● **TASK BRIEF**: Restate the records below word for word, leaving nothing out.

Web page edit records
____

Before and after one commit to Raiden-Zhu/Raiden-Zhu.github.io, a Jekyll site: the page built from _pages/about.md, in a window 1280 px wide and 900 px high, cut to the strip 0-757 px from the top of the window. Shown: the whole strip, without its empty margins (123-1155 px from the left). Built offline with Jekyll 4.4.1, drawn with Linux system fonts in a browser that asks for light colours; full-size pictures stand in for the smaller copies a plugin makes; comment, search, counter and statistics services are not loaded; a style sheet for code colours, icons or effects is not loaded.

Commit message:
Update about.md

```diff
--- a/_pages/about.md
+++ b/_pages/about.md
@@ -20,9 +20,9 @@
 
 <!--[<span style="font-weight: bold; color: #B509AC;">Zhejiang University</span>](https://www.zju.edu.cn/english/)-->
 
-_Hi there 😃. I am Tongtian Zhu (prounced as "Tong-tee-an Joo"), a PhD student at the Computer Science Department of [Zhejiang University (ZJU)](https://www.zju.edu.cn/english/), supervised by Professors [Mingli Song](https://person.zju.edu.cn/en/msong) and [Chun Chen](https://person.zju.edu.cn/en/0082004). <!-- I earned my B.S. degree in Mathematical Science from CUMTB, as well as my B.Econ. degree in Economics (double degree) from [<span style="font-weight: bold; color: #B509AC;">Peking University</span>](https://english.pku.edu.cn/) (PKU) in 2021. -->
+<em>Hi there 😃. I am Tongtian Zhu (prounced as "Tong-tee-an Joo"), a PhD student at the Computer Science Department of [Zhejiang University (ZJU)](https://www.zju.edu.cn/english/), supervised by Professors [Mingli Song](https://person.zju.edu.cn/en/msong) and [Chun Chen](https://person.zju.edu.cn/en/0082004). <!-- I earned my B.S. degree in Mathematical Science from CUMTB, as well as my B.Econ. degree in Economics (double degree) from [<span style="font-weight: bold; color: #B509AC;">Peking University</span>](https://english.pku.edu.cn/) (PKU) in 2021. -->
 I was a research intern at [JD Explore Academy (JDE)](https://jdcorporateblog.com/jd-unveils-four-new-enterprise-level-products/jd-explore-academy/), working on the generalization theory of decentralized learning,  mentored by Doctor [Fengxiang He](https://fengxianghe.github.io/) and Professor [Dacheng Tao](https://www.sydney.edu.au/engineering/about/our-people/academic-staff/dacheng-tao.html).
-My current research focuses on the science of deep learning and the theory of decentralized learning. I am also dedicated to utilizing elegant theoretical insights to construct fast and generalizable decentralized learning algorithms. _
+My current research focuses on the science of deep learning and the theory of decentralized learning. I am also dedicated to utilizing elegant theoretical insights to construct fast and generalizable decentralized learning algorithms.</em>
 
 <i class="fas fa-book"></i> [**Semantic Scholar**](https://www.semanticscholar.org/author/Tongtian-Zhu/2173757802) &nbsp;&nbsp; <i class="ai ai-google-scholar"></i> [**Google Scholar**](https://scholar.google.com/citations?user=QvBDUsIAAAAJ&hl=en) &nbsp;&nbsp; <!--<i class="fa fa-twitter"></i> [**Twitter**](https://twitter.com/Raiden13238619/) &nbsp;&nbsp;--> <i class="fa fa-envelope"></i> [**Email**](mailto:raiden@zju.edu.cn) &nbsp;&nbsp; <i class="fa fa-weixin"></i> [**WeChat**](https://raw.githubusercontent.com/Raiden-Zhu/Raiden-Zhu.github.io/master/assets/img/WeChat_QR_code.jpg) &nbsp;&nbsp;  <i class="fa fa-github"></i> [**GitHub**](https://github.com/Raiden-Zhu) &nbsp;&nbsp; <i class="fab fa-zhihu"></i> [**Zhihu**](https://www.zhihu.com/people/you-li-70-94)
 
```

____

● **SOLUTION TO THIS TASK**:
Before and after one commit to Raiden-Zhu/Raiden-Zhu.github.io, a Jekyll site: the page built from _pages/about.md, in a window 1280 px wide and 900 px high, cut to the strip 0-757 px from the top of the window. Shown: the whole strip, without its empty margins (123-1155 px from the left). Built offline with Jekyll 4.4.1, drawn with Linux system fonts in a browser that asks for light colours; full-size pictures stand in for the smaller copies a plugin makes; comment, search, counter and statistics services are not loaded; a style sheet for code colours, icons or effects is not loaded.

Commit message:
Update about.md

```diff
--- a/_pages/about.md
+++ b/_pages/about.md
@@ -20,9 +20,9 @@
 
 <!--[<span style="font-weight: bold; color: #B509AC;">Zhejiang University</span>](https://www.zju.edu.cn/english/)-->
 
-_Hi there 😃. I am Tongtian Zhu (prounced as "Tong-tee-an Joo"), a PhD student at the Computer Science Department of [Zhejiang University (ZJU)](https://www.zju.edu.cn/english/), supervised by Professors [Mingli Song](https://person.zju.edu.cn/en/msong) and [Chun Chen](https://person.zju.edu.cn/en/0082004). <!-- I earned my B.S. degree in Mathematical Science from CUMTB, as well as my B.Econ. degree in Economics (double degree) from [<span style="font-weight: bold; color: #B509AC;">Peking University</span>](https://english.pku.edu.cn/) (PKU) in 2021. -->
+<em>Hi there 😃. I am Tongtian Zhu (prounced as "Tong-tee-an Joo"), a PhD student at the Computer Science Department of [Zhejiang University (ZJU)](https://www.zju.edu.cn/english/), supervised by Professors [Mingli Song](https://person.zju.edu.cn/en/msong) and [Chun Chen](https://person.zju.edu.cn/en/0082004). <!-- I earned my B.S. degree in Mathematical Science from CUMTB, as well as my B.Econ. degree in Economics (double degree) from [<span style="font-weight: bold; color: #B509AC;">Peking University</span>](https://english.pku.edu.cn/) (PKU) in 2021. -->
 I was a research intern at [JD Explore Academy (JDE)](https://jdcorporateblog.com/jd-unveils-four-new-enterprise-level-products/jd-explore-academy/), working on the generalization theory of decentralized learning,  mentored by Doctor [Fengxiang He](https://fengxianghe.github.io/) and Professor [Dacheng Tao](https://www.sydney.edu.au/engineering/about/our-people/academic-staff/dacheng-tao.html).
-My current research focuses on the science of deep learning and the theory of decentralized learning. I am also dedicated to utilizing elegant theoretical insights to construct fast and generalizable decentralized learning algorithms. _
+My current research focuses on the science of deep learning and the theory of decentralized learning. I am also dedicated to utilizing elegant theoretical insights to construct fast and generalizable decentralized learning algorithms.</em>
 
 <i class="fas fa-book"></i> [**Semantic Scholar**](https://www.semanticscholar.org/author/Tongtian-Zhu/2173757802) &nbsp;&nbsp; <i class="ai ai-google-scholar"></i> [**Google Scholar**](https://scholar.google.com/citations?user=QvBDUsIAAAAJ&hl=en) &nbsp;&nbsp; <!--<i class="fa fa-twitter"></i> [**Twitter**](https://twitter.com/Raiden13238619/) &nbsp;&nbsp;--> <i class="fa fa-envelope"></i> [**Email**](mailto:raiden@zju.edu.cn) &nbsp;&nbsp; <i class="fa fa-weixin"></i> [**WeChat**](https://raw.githubusercontent.com/Raiden-Zhu/Raiden-Zhu.github.io/master/assets/img/WeChat_QR_code.jpg) &nbsp;&nbsp;  <i class="fa fa-github"></i> [**GitHub**](https://github.com/Raiden-Zhu) &nbsp;&nbsp; <i class="fab fa-zhihu"></i> [**Zhihu**](https://www.zhihu.com/people/you-li-70-94)
 
```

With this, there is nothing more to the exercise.